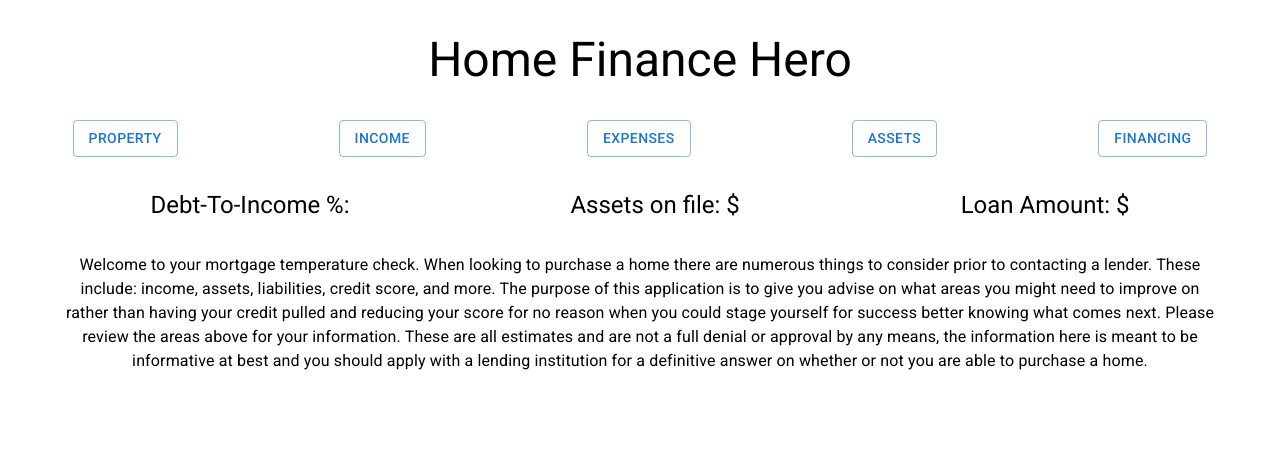
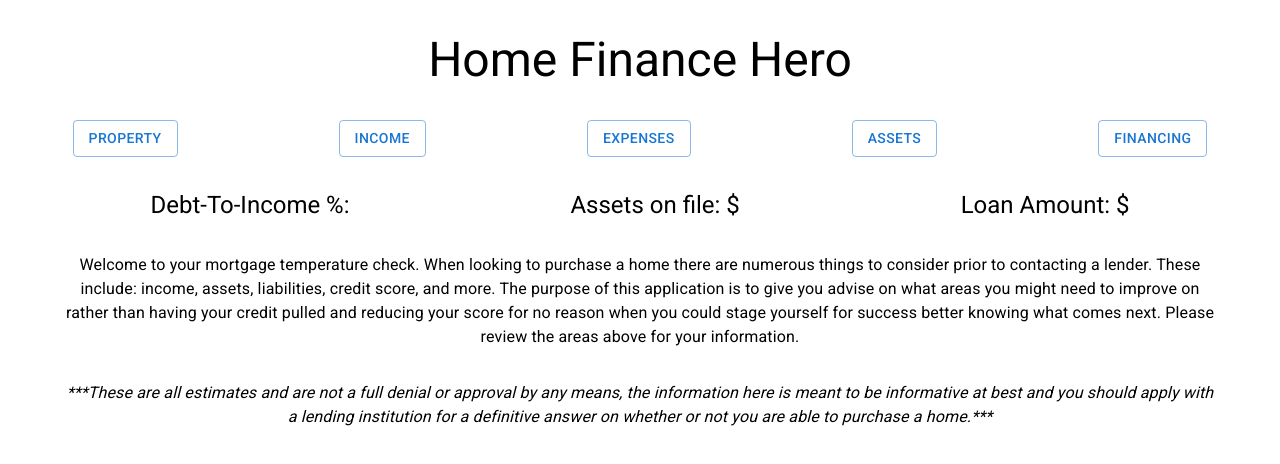
Before and after one commit to jschoff155/homefinancehero, a React (Create React App) app: page / in a window 1280 px wide. Shown: the top 464 px of the page. Built offline with nearby package versions, Linux system fonts and the light colour scheme.

Commit message:
Updated landing page.

```diff
--- a/src/ChildComponents/LandingPage.js
+++ b/src/ChildComponents/LandingPage.js
@@ -13,10 +13,13 @@ function LandingPage() {
         might need to improve on rather than having your credit pulled and
         reducing your score for no reason when you could stage yourself for
         success better knowing what comes next. Please review the areas above
-        for your information. These are all estimates and are not a full denial
-        or approval by any means, the information here is meant to be
-        informative at best and you should apply with a lending institution for
-        a definitive answer on whether or not you are able to purchase a home.
+        for your information.
+      </Typography>
+      <Typography textAlign={"center"} mx={8} my={4} fontStyle={"italic"}>
+        ***These are all estimates and are not a full denial or approval by any
+        means, the information here is meant to be informative at best and you
+        should apply with a lending institution for a definitive answer on
+        whether or not you are able to purchase a home.***
       </Typography>
     </Box>
   );
```
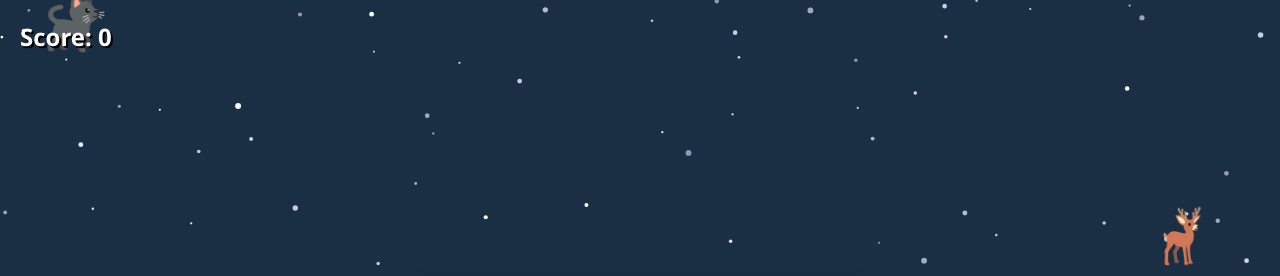
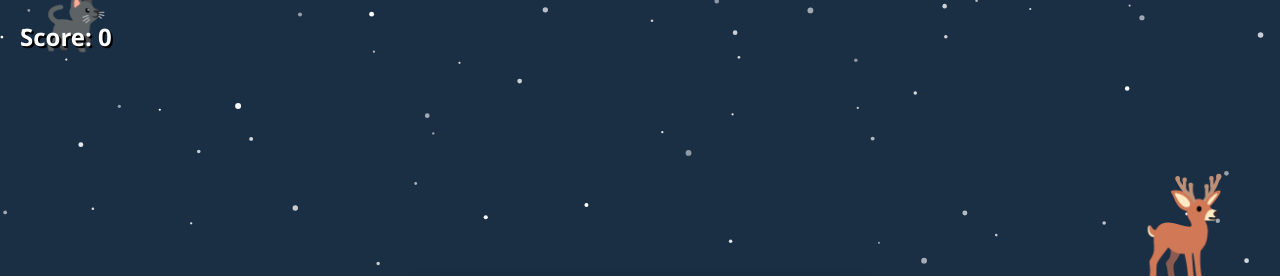
Before and after one commit to anirudha-simha/CandyCaneRun, a plain HTML site: page main.html in a window 1280 px wide. Shown: the top 276 px of the page. Drawn offline with Linux system fonts and the light colour scheme.

Commit message:
Update main.html

```diff
--- a/main.html
+++ b/main.html
@@ -571,7 +571,7 @@
             ctx.scale(-1, 1);
             // Add slight rotation for leg movement effect
             ctx.rotate(Math.sin(reindeer.legOffset) * 0.03);
-            ctx.font = `${40 * scale}px serif`;
+            ctx.font = `${80 * scale}px serif`;
             ctx.textAlign = "center";
             ctx.textBaseline = "middle";
             ctx.fillText(reindeer.sprite, 0, 0);
```
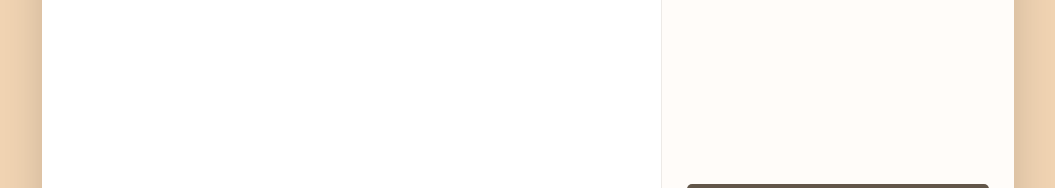
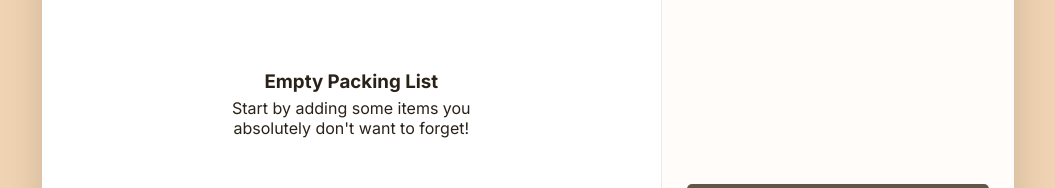
Before and after one commit to matthewridgwaydeximo/trekbag, a React (Vite) app: page / in a window 1280 px wide. Both pictures are taken after a click on the button "Remove all items". Shown: the part 289-477 px from the top of the page, without its empty margins (112-1167 px from the left). Built offline with nearby package versions, Linux system fonts and the light colour scheme.

Commit message:
Applied EmptyView component if there are no items in the list

```diff
--- a/src/components/EmptyView.tsx
+++ b/src/components/EmptyView.tsx
@@ -1,6 +1,6 @@
 export default function EmptyView() {
     return (
-        <section>
+        <section className="empty-state ">
             <h3>Empty Packing List</h3>
             <p>Start by adding some items you absolutely don&apos;t want to forget!</p>
         </section>
--- a/src/components/UnorderedList.tsx
+++ b/src/components/UnorderedList.tsx
@@ -1,6 +1,8 @@
 import Checkbox from "./Checkbox";
 import Label from "./Label";
 import { TItem } from "../lib/types";
+import { IsNullOrEmpty } from "../lib/helper";
+import EmptyView from "./EmptyView";
 
 type TUnorderedListProps = {
     items: TItem[] | undefined;
@@ -20,6 +22,8 @@ type TRemoveButtonProps = {
 export default function UnorderedList({ items, onCheckboxChange, handleRemoveItem }: TUnorderedListProps) {
     return (
         <ul className="item-list">
+            {IsNullOrEmpty(items) && <EmptyView />}
+
             {items &&
                 items.map(({ id, name, isCompleted }) => {
                     return (
```
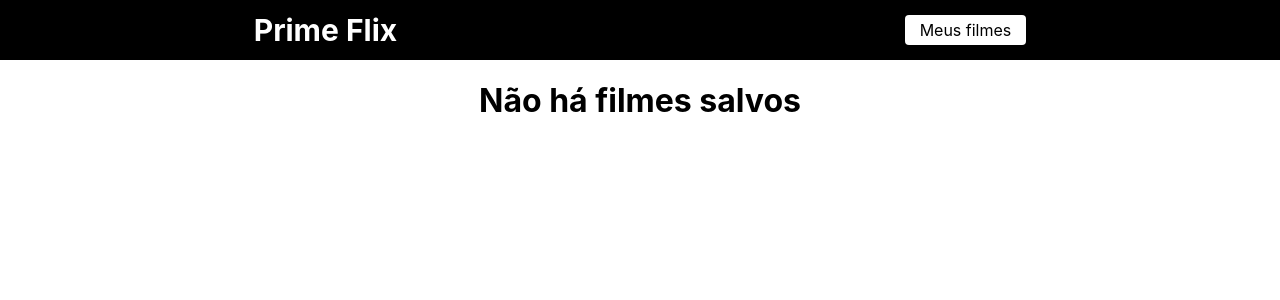
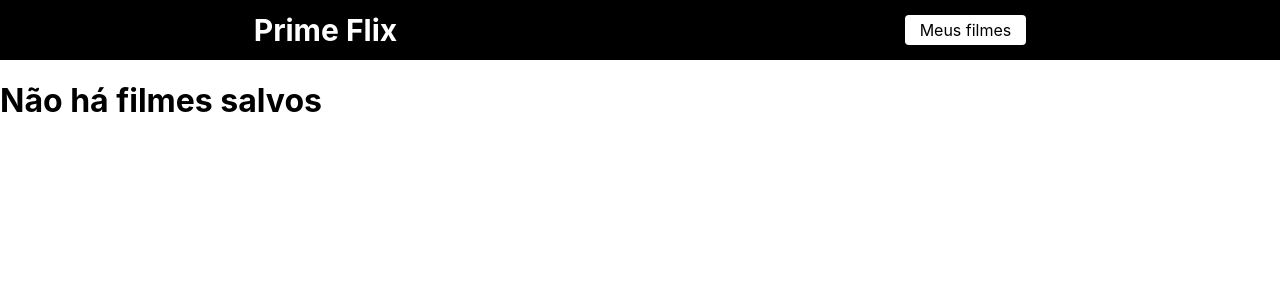
Before and after one commit to jadsonsantos/prime-flix, a React (Create React App) app: page /favorites in a window 1280 px wide. Shown: the top 300 px of the page. Built offline with nearby package versions, Linux system fonts and the light colour scheme.

Commit message:
feat: small adjustments

```diff
--- a/src/App.scss
+++ b/src/App.scss
@@ -1,26 +1,6 @@
-.App {
-  text-align: center;
-}
-
-.App-logo {
-  height: 40vmin;
-  pointer-events: none;
-}
-
-@media (prefers-reduced-motion: no-preference) {
-  .App-logo {
-    animation: App-logo-spin infinite 20s linear;
-  }
-}
-
-@keyframes App-logo-spin {
-  from {
-    transform: rotate(0deg);
-  }
-
-  to {
-    transform: rotate(360deg);
-  }
+.container {
+  margin: 0 auto;
+  padding: 0 30px;
 }
 
 button {
--- a/src/pages/Home/useHome.js
+++ b/src/pages/Home/useHome.js
@@ -15,7 +15,7 @@ const useHome = () => {
         },
       })
 
-      setMovies(response.data.results.slice(0, 10))
+      setMovies(response.data.results.slice(0, 12))
       setLoading(false)
     }
 
```
Also changed, not shown: .eslintrc.json.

- - -

Would you retype all the material above exactly, apart from its pictures?

• [Exercise output]:
Before and after one commit to jschoff155/homefinancehero, a React (Create React App) app: page / in a window 1280 px wide. Shown: the top 464 px of the page. Built offline with nearby package versions, Linux system fonts and the light colour scheme.

Commit message:
Updated landing page.

```diff
--- a/src/ChildComponents/LandingPage.js
+++ b/src/ChildComponents/LandingPage.js
@@ -13,10 +13,13 @@ function LandingPage() {
         might need to improve on rather than having your credit pulled and
         reducing your score for no reason when you could stage yourself for
         success better knowing what comes next. Please review the areas above
-        for your information. These are all estimates and are not a full denial
-        or approval by any means, the information here is meant to be
-        informative at best and you should apply with a lending institution for
-        a definitive answer on whether or not you are able to purchase a home.
+        for your information.
+      </Typography>
+      <Typography textAlign={"center"} mx={8} my={4} fontStyle={"italic"}>
+        ***These are all estimates and are not a full denial or approval by any
+        means, the information here is meant to be informative at best and you
+        should apply with a lending institution for a definitive answer on
+        whether or not you are able to purchase a home.***
       </Typography>
     </Box>
   );
```
Before and after one commit to anirudha-simha/CandyCaneRun, a plain HTML site: page main.html in a window 1280 px wide. Shown: the top 276 px of the page. Drawn offline with Linux system fonts and the light colour scheme.

Commit message:
Update main.html

```diff
--- a/main.html
+++ b/main.html
@@ -571,7 +571,7 @@
             ctx.scale(-1, 1);
             // Add slight rotation for leg movement effect
             ctx.rotate(Math.sin(reindeer.legOffset) * 0.03);
-            ctx.font = `${40 * scale}px serif`;
+            ctx.font = `${80 * scale}px serif`;
             ctx.textAlign = "center";
             ctx.textBaseline = "middle";
             ctx.fillText(reindeer.sprite, 0, 0);
```
Before and after one commit to matthewridgwaydeximo/trekbag, a React (Vite) app: page / in a window 1280 px wide. Both pictures are taken after a click on the button "Remove all items". Shown: the part 289-477 px from the top of the page, without its empty margins (112-1167 px from the left). Built offline with nearby package versions, Linux system fonts and the light colour scheme.

Commit message:
Applied EmptyView component if there are no items in the list

```diff
--- a/src/components/EmptyView.tsx
+++ b/src/components/EmptyView.tsx
@@ -1,6 +1,6 @@
 export default function EmptyView() {
     return (
-        <section>
+        <section className="empty-state ">
             <h3>Empty Packing List</h3>
             <p>Start by adding some items you absolutely don&apos;t want to forget!</p>
         </section>
--- a/src/components/UnorderedList.tsx
+++ b/src/components/UnorderedList.tsx
@@ -1,6 +1,8 @@
 import Checkbox from "./Checkbox";
 import Label from "./Label";
 import { TItem } from "../lib/types";
+import { IsNullOrEmpty } from "../lib/helper";
+import EmptyView from "./EmptyView";
 
 type TUnorderedListProps = {
     items: TItem[] | undefined;
@@ -20,6 +22,8 @@ type TRemoveButtonProps = {
 export default function UnorderedList({ items, onCheckboxChange, handleRemoveItem }: TUnorderedListProps) {
     return (
         <ul className="item-list">
+            {IsNullOrEmpty(items) && <EmptyView />}
+
             {items &&
                 items.map(({ id, name, isCompleted }) => {
                     return (
```
Before and after one commit to jadsonsantos/prime-flix, a React (Create React App) app: page /favorites in a window 1280 px wide. Shown: the top 300 px of the page. Built offline with nearby package versions, Linux system fonts and the light colour scheme.

Commit message:
feat: small adjustments

```diff
--- a/src/App.scss
+++ b/src/App.scss
@@ -1,26 +1,6 @@
-.App {
-  text-align: center;
-}
-
-.App-logo {
-  height: 40vmin;
-  pointer-events: none;
-}
-
-@media (prefers-reduced-motion: no-preference) {
-  .App-logo {
-    animation: App-logo-spin infinite 20s linear;
-  }
-}
-
-@keyframes App-logo-spin {
-  from {
-    transform: rotate(0deg);
-  }
-
-  to {
-    transform: rotate(360deg);
-  }
+.container {
+  margin: 0 auto;
+  padding: 0 30px;
 }
 
 button {
--- a/src/pages/Home/useHome.js
+++ b/src/pages/Home/useHome.js
@@ -15,7 +15,7 @@ const useHome = () => {
         },
       })
 
-      setMovies(response.data.results.slice(0, 10))
+      setMovies(response.data.results.slice(0, 12))
       setLoading(false)
     }
 
```
Also changed, not shown: .eslintrc.json.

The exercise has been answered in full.